• _ABOUT THIS TASK_
Output each record below exactly, leaving any picture out of the copy.
Start of SUPPLIED ENTRIES
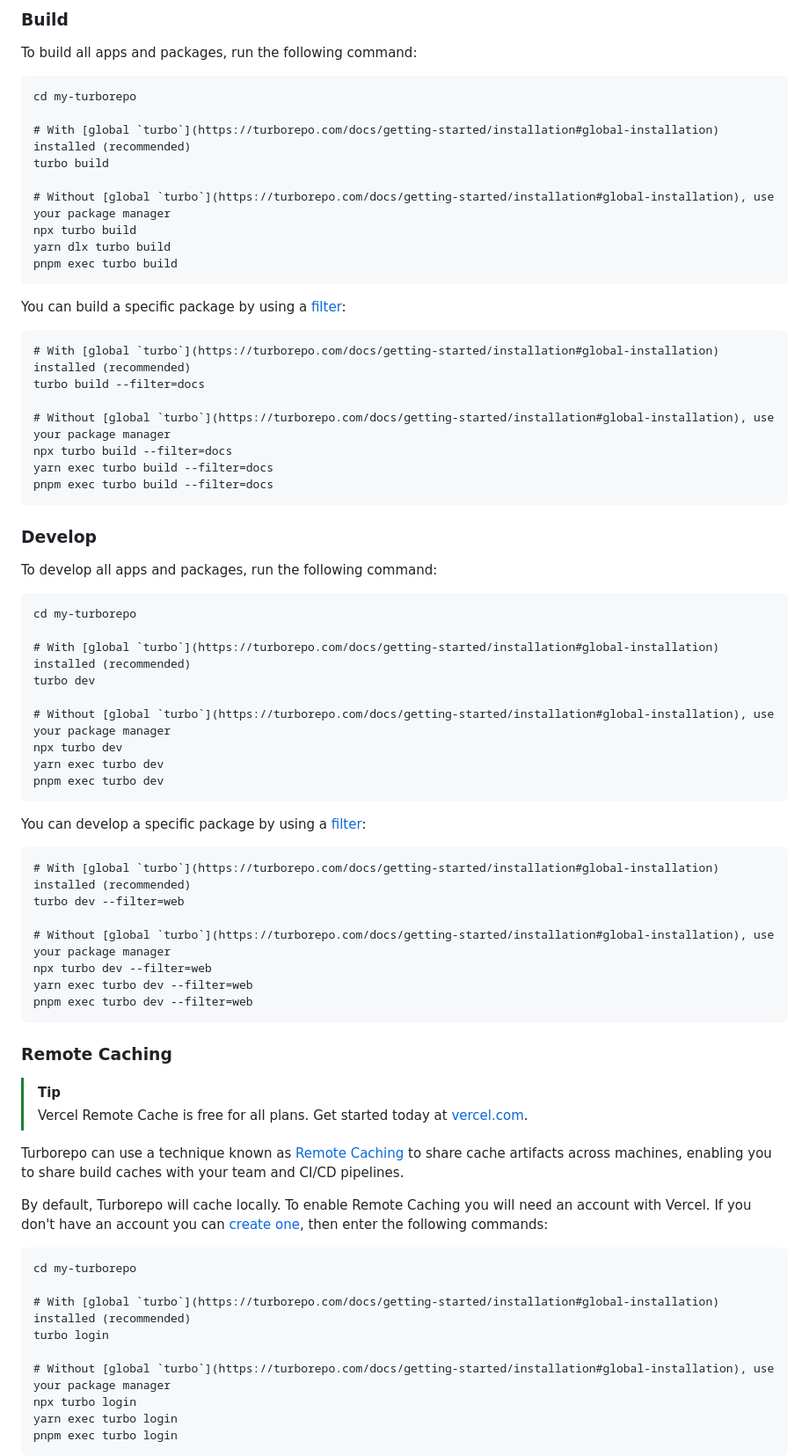
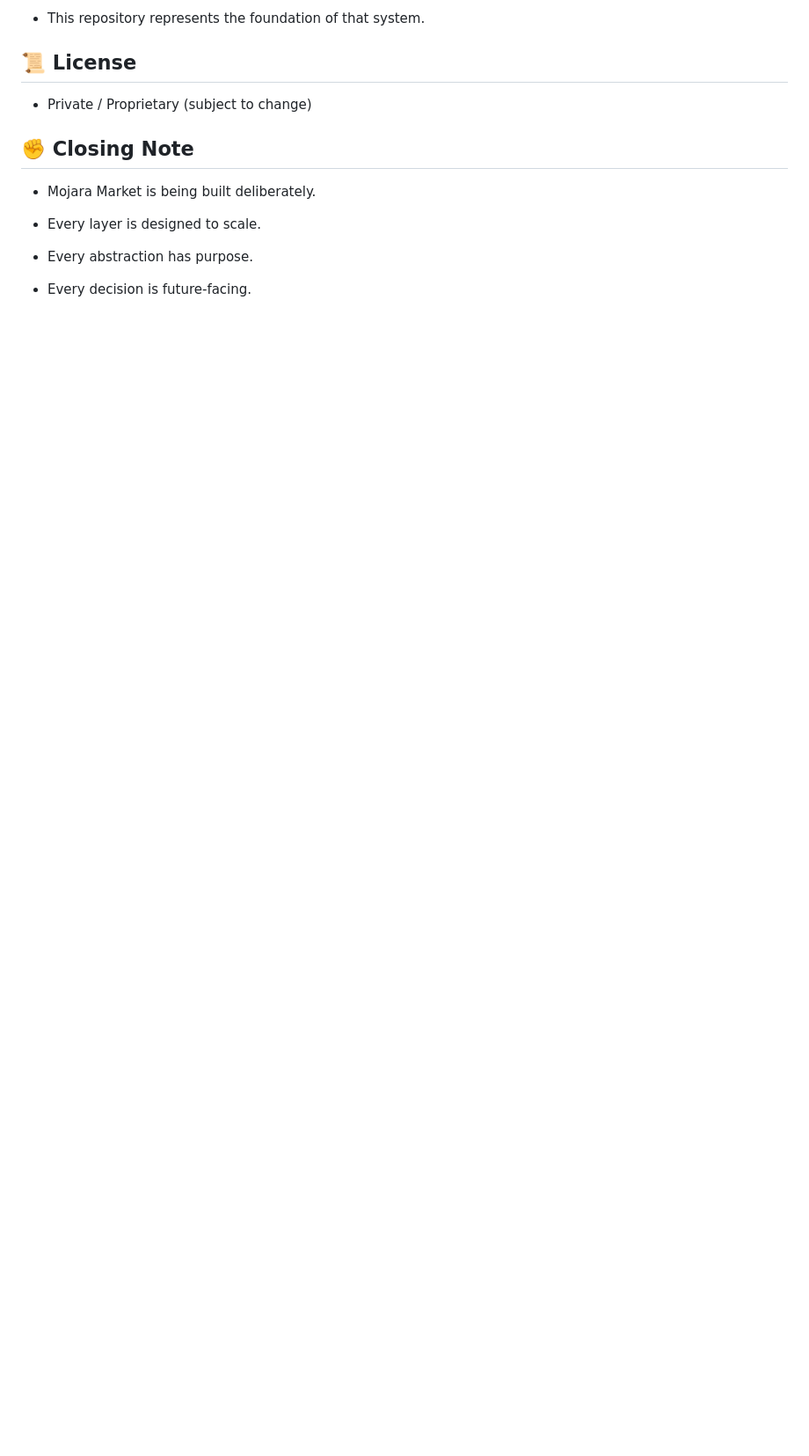
Before and after one commit to dannyCSStudent/mojara, a Markdown page: README.md, the part around one of its changes. Shown at 88% size. GitHub-like rendering; blank space fills up the shorter version.

````diff
--- a/README.md
+++ b/README.md
@@ -34,78 +159,15 @@ This Turborepo has some additional tools already setup for you:
 
-### Build
+- This repository represents the foundation of that system.
 
-To build all apps and packages, run the following command:
+## 📜 License
 
-```
-cd my-turborepo
+- Private / Proprietary (subject to change)
 
-# With [global `turbo`](https://turborepo.com/docs/getting-started/installation#global-installation) installed (recommended)
-turbo build
+## ✊ Closing Note
 
-# Without [global `turbo`](https://turborepo.com/docs/getting-started/installation#global-installation), use your package manager
-npx turbo build
-yarn dlx turbo build
-pnpm exec turbo build
-```
+- Mojara Market is being built deliberately.
 
-You can build a specific package by using a [filter](https://turborepo.com/docs/crafting-your-repository/running-tasks#using-filters):
+- Every layer is designed to scale.
+- Every abstraction has purpose.
+- Every decision is future-facing.
 
-```
-# With [global `turbo`](https://turborepo.com/docs/getting-started/installation#global-installation) installed (recommended)
-turbo build --filter=docs
-
-# Without [global `turbo`](https://turborepo.com/docs/getting-started/installation#global-installation), use your package manager
-npx turbo build --filter=docs
-yarn exec turbo build --filter=docs
-pnpm exec turbo build --filter=docs
-```
-
-### Develop
-
-To develop all apps and packages, run the following command:
-
-```
-cd my-turborepo
-
-# With [global `turbo`](https://turborepo.com/docs/getting-started/installation#global-installation) installed (recommended)
-turbo dev
-
-# Without [global `turbo`](https://turborepo.com/docs/getting-started/installation#global-installation), use your package manager
-npx turbo dev
-yarn exec turbo dev
-pnpm exec turbo dev
-```
-
-You can develop a specific package by using a [filter](https://turborepo.com/docs/crafting-your-repository/running-tasks#using-filters):
-
-```
-# With [global `turbo`](https://turborepo.com/docs/getting-started/installation#global-installation) installed (recommended)
-turbo dev --filter=web
-
-# Without [global `turbo`](https://turborepo.com/docs/getting-started/installation#global-installation), use your package manager
-npx turbo dev --filter=web
-yarn exec turbo dev --filter=web
-pnpm exec turbo dev --filter=web
-```
-
-### Remote Caching
-
-> [!TIP]
-> Vercel Remote Cache is free for all plans. Get started today at [vercel.com](https://vercel.com/signup?/signup?utm_source=remote-cache-sdk&utm_campaign=free_remote_cache).
-
-Turborepo can use a technique known as [Remote Caching](https://turborepo.com/docs/core-concepts/remote-caching) to share cache artifacts across machines, enabling you to share build caches with your team and CI/CD pipelines.
-
-By default, Turborepo will cache locally. To enable Remote Caching you will need an account with Vercel. If you don't have an account you can [create one](https://vercel.com/signup?utm_source=turborepo-examples), then enter the following commands:
-
-```
-cd my-turborepo
-
-# With [global `turbo`](https://turborepo.com/docs/getting-started/installation#global-installation) installed (recommended)
-turbo login
-
-# Without [global `turbo`](https://turborepo.com/docs/getting-started/installation#global-installation), use your package manager
-npx turbo login
-yarn exec turbo login
-pnpm exec turbo login
-```
-
````
Also changed, not shown: other parts of README.md (+147 -44 lines).
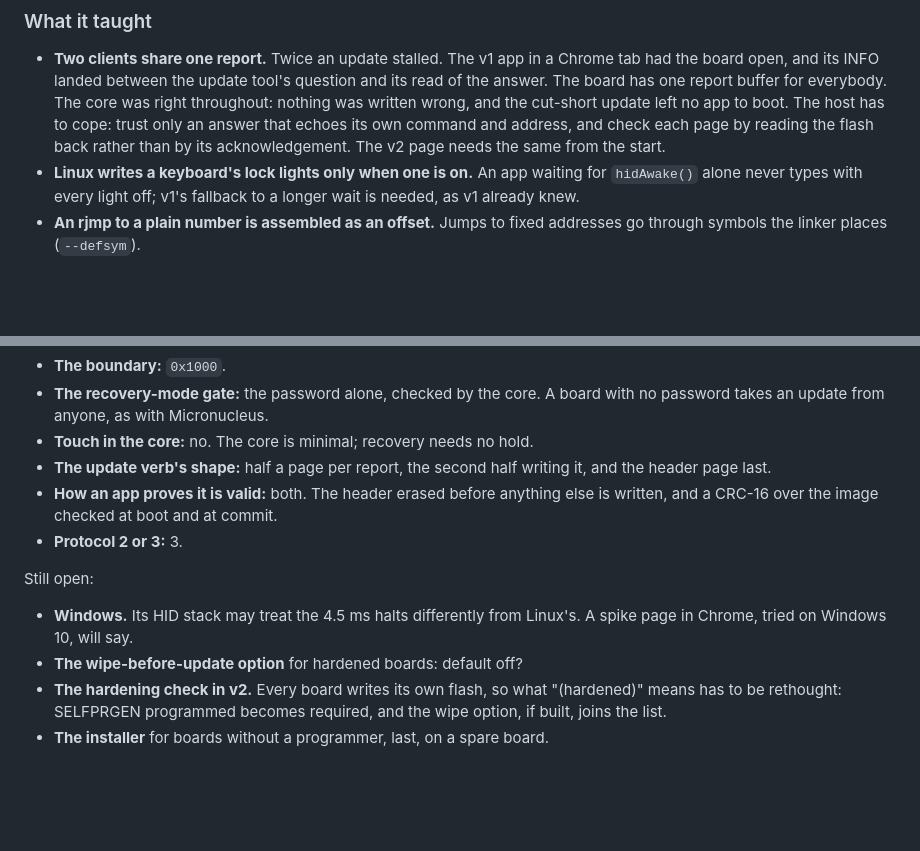
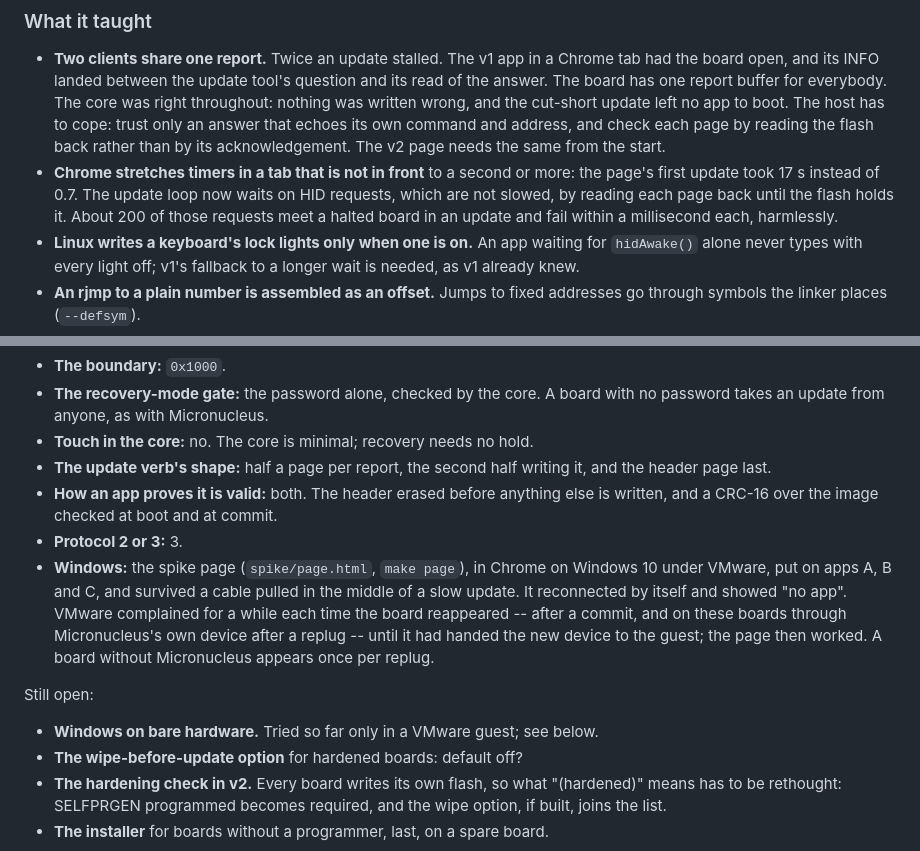
Before and after one commit to marcocarnut/DigiMacro, a Markdown page: PLAN-v2.md, 2 parts joined by grey strips. Rendered like a GitHub page; blank space fills up the shorter version.

Commit message:
PLAN-v2: the spike page, on Windows and in a hidden tab
Marco's run on Windows 10 under VMware: apps A, B and C went on over WebHID,
and a cable pulled mid-update came back as "no app" with the page
reconnecting by itself. VMware's complaints when the board reappears are
its own re-attaching. Bare Windows hardware stays on the list.

Also recorded: Chrome's timer throttling in background tabs, and why the
update loop now waits on HID requests instead.

Co-Authored-By: Claude Opus 5.5 <noreply@anthropic.com>
Claude-Session: https://claude.ai/code/session_01NDvLhRjPjXZRpAjVxo5KnT

```diff
--- a/PLAN-v2.md
+++ b/PLAN-v2.md
@@ -370,6 +370,11 @@ mostly V-USB.
   trust only an answer that echoes its own command and address, and check
   each page by reading the flash back rather than by its acknowledgement.
   The v2 page needs the same from the start.
+- **Chrome stretches timers in a tab that is not in front** to a second or
+  more: the page's first update took 17 s instead of 0.7. The update loop
+  now waits on HID requests, which are not slowed, by reading each page back
+  until the flash holds it. About 200 of those requests meet a halted board
+  in an update and fail within a millisecond each, harmlessly.
 - **Linux writes a keyboard's lock lights only when one is on.** An app
   waiting for `hidAwake()` alone never types with every light off; v1's
   fallback to a longer wait is needed, as v1 already knew.
@@ -392,11 +397,18 @@ Answered by the spike:
   anything else is written, and a CRC-16 over the image checked at boot and
   at commit.
 - **Protocol 2 or 3:** 3.
+- **Windows:** the spike page (`spike/page.html`, `make page`), in Chrome on
+  Windows 10 under VMware, put on apps A, B and C, and survived a cable
+  pulled in the middle of a slow update. It reconnected by itself and showed
+  "no app". VMware complained for a while each time the board reappeared --
+  after a commit, and on these boards through Micronucleus's own device after
+  a replug -- until it had handed the new device to the guest; the page then
+  worked. A board without Micronucleus appears once per replug.
 
 Still open:
 
-- **Windows.** Its HID stack may treat the 4.5 ms halts differently from
-  Linux's. A spike page in Chrome, tried on Windows 10, will say.
+- **Windows on bare hardware.** Tried so far only in a VMware guest; see
+  below.
 - **The wipe-before-update option** for hardened boards: default off?
 - **The hardening check in v2.** Every board writes its own flash, so what
   "(hardened)" means has to be rethought: SELFPRGEN programmed becomes
```
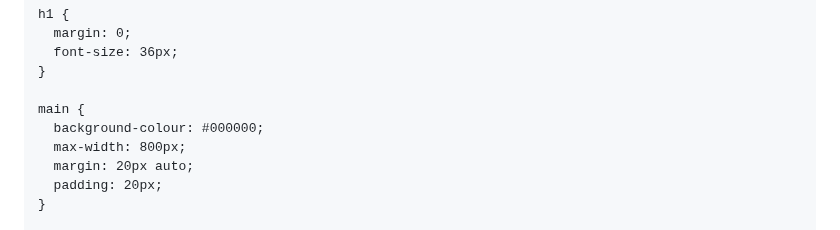
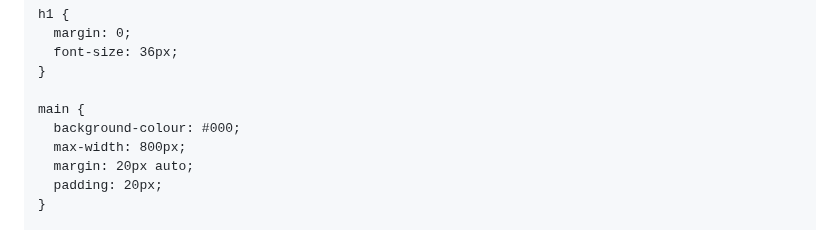
Before and after one commit to dexter-chandler/raves-and-revolts, a Markdown page: README.md, the part around the change. Drawn GitHub-style.

```diff
--- a/README.md
+++ b/README.md
@@ -24,7 +24,7 @@
     }
 
     main {
-      background-colour: #000000;
+      background-colour: #000;
       max-width: 800px;
       margin: 20px auto;
       padding: 20px;
```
End of SUPPLIED ENTRIES
• _THE ANSWER_
Before and after one commit to dannyCSStudent/mojara, a Markdown page: README.md, the part around one of its changes. Shown at 88% size. GitHub-like rendering; blank space fills up the shorter version.

````diff
--- a/README.md
+++ b/README.md
@@ -34,78 +159,15 @@ This Turborepo has some additional tools already setup for you:
 
-### Build
+- This repository represents the foundation of that system.
 
-To build all apps and packages, run the following command:
+## 📜 License
 
-```
-cd my-turborepo
+- Private / Proprietary (subject to change)
 
-# With [global `turbo`](https://turborepo.com/docs/getting-started/installation#global-installation) installed (recommended)
-turbo build
+## ✊ Closing Note
 
-# Without [global `turbo`](https://turborepo.com/docs/getting-started/installation#global-installation), use your package manager
-npx turbo build
-yarn dlx turbo build
-pnpm exec turbo build
-```
+- Mojara Market is being built deliberately.
 
-You can build a specific package by using a [filter](https://turborepo.com/docs/crafting-your-repository/running-tasks#using-filters):
+- Every layer is designed to scale.
+- Every abstraction has purpose.
+- Every decision is future-facing.
 
-```
-# With [global `turbo`](https://turborepo.com/docs/getting-started/installation#global-installation) installed (recommended)
-turbo build --filter=docs
-
-# Without [global `turbo`](https://turborepo.com/docs/getting-started/installation#global-installation), use your package manager
-npx turbo build --filter=docs
-yarn exec turbo build --filter=docs
-pnpm exec turbo build --filter=docs
-```
-
-### Develop
-
-To develop all apps and packages, run the following command:
-
-```
-cd my-turborepo
-
-# With [global `turbo`](https://turborepo.com/docs/getting-started/installation#global-installation) installed (recommended)
-turbo dev
-
-# Without [global `turbo`](https://turborepo.com/docs/getting-started/installation#global-installation), use your package manager
-npx turbo dev
-yarn exec turbo dev
-pnpm exec turbo dev
-```
-
-You can develop a specific package by using a [filter](https://turborepo.com/docs/crafting-your-repository/running-tasks#using-filters):
-
-```
-# With [global `turbo`](https://turborepo.com/docs/getting-started/installation#global-installation) installed (recommended)
-turbo dev --filter=web
-
-# Without [global `turbo`](https://turborepo.com/docs/getting-started/installation#global-installation), use your package manager
-npx turbo dev --filter=web
-yarn exec turbo dev --filter=web
-pnpm exec turbo dev --filter=web
-```
-
-### Remote Caching
-
-> [!TIP]
-> Vercel Remote Cache is free for all plans. Get started today at [vercel.com](https://vercel.com/signup?/signup?utm_source=remote-cache-sdk&utm_campaign=free_remote_cache).
-
-Turborepo can use a technique known as [Remote Caching](https://turborepo.com/docs/core-concepts/remote-caching) to share cache artifacts across machines, enabling you to share build caches with your team and CI/CD pipelines.
-
-By default, Turborepo will cache locally. To enable Remote Caching you will need an account with Vercel. If you don't have an account you can [create one](https://vercel.com/signup?utm_source=turborepo-examples), then enter the following commands:
-
-```
-cd my-turborepo
-
-# With [global `turbo`](https://turborepo.com/docs/getting-started/installation#global-installation) installed (recommended)
-turbo login
-
-# Without [global `turbo`](https://turborepo.com/docs/getting-started/installation#global-installation), use your package manager
-npx turbo login
-yarn exec turbo login
-pnpm exec turbo login
-```
-
````
Also changed, not shown: other parts of README.md (+147 -44 lines).
Before and after one commit to marcocarnut/DigiMacro, a Markdown page: PLAN-v2.md, 2 parts joined by grey strips. Rendered like a GitHub page; blank space fills up the shorter version.

Commit message:
PLAN-v2: the spike page, on Windows and in a hidden tab
Marco's run on Windows 10 under VMware: apps A, B and C went on over WebHID,
and a cable pulled mid-update came back as "no app" with the page
reconnecting by itself. VMware's complaints when the board reappears are
its own re-attaching. Bare Windows hardware stays on the list.

Also recorded: Chrome's timer throttling in background tabs, and why the
update loop now waits on HID requests instead.

Co-Authored-By: Claude Opus 5.5 <noreply@anthropic.com>
Claude-Session: https://claude.ai/code/session_01NDvLhRjPjXZRpAjVxo5KnT

```diff
--- a/PLAN-v2.md
+++ b/PLAN-v2.md
@@ -370,6 +370,11 @@ mostly V-USB.
   trust only an answer that echoes its own command and address, and check
   each page by reading the flash back rather than by its acknowledgement.
   The v2 page needs the same from the start.
+- **Chrome stretches timers in a tab that is not in front** to a second or
+  more: the page's first update took 17 s instead of 0.7. The update loop
+  now waits on HID requests, which are not slowed, by reading each page back
+  until the flash holds it. About 200 of those requests meet a halted board
+  in an update and fail within a millisecond each, harmlessly.
 - **Linux writes a keyboard's lock lights only when one is on.** An app
   waiting for `hidAwake()` alone never types with every light off; v1's
   fallback to a longer wait is needed, as v1 already knew.
@@ -392,11 +397,18 @@ Answered by the spike:
   anything else is written, and a CRC-16 over the image checked at boot and
   at commit.
 - **Protocol 2 or 3:** 3.
+- **Windows:** the spike page (`spike/page.html`, `make page`), in Chrome on
+  Windows 10 under VMware, put on apps A, B and C, and survived a cable
+  pulled in the middle of a slow update. It reconnected by itself and showed
+  "no app". VMware complained for a while each time the board reappeared --
+  after a commit, and on these boards through Micronucleus's own device after
+  a replug -- until it had handed the new device to the guest; the page then
+  worked. A board without Micronucleus appears once per replug.
 
 Still open:
 
-- **Windows.** Its HID stack may treat the 4.5 ms halts differently from
-  Linux's. A spike page in Chrome, tried on Windows 10, will say.
+- **Windows on bare hardware.** Tried so far only in a VMware guest; see
+  below.
 - **The wipe-before-update option** for hardened boards: default off?
 - **The hardening check in v2.** Every board writes its own flash, so what
   "(hardened)" means has to be rethought: SELFPRGEN programmed becomes
```
Before and after one commit to dexter-chandler/raves-and-revolts, a Markdown page: README.md, the part around the change. Drawn GitHub-style.

```diff
--- a/README.md
+++ b/README.md
@@ -24,7 +24,7 @@
     }
 
     main {
-      background-colour: #000000;
+      background-colour: #000;
       max-width: 800px;
       margin: 20px auto;
       padding: 20px;
```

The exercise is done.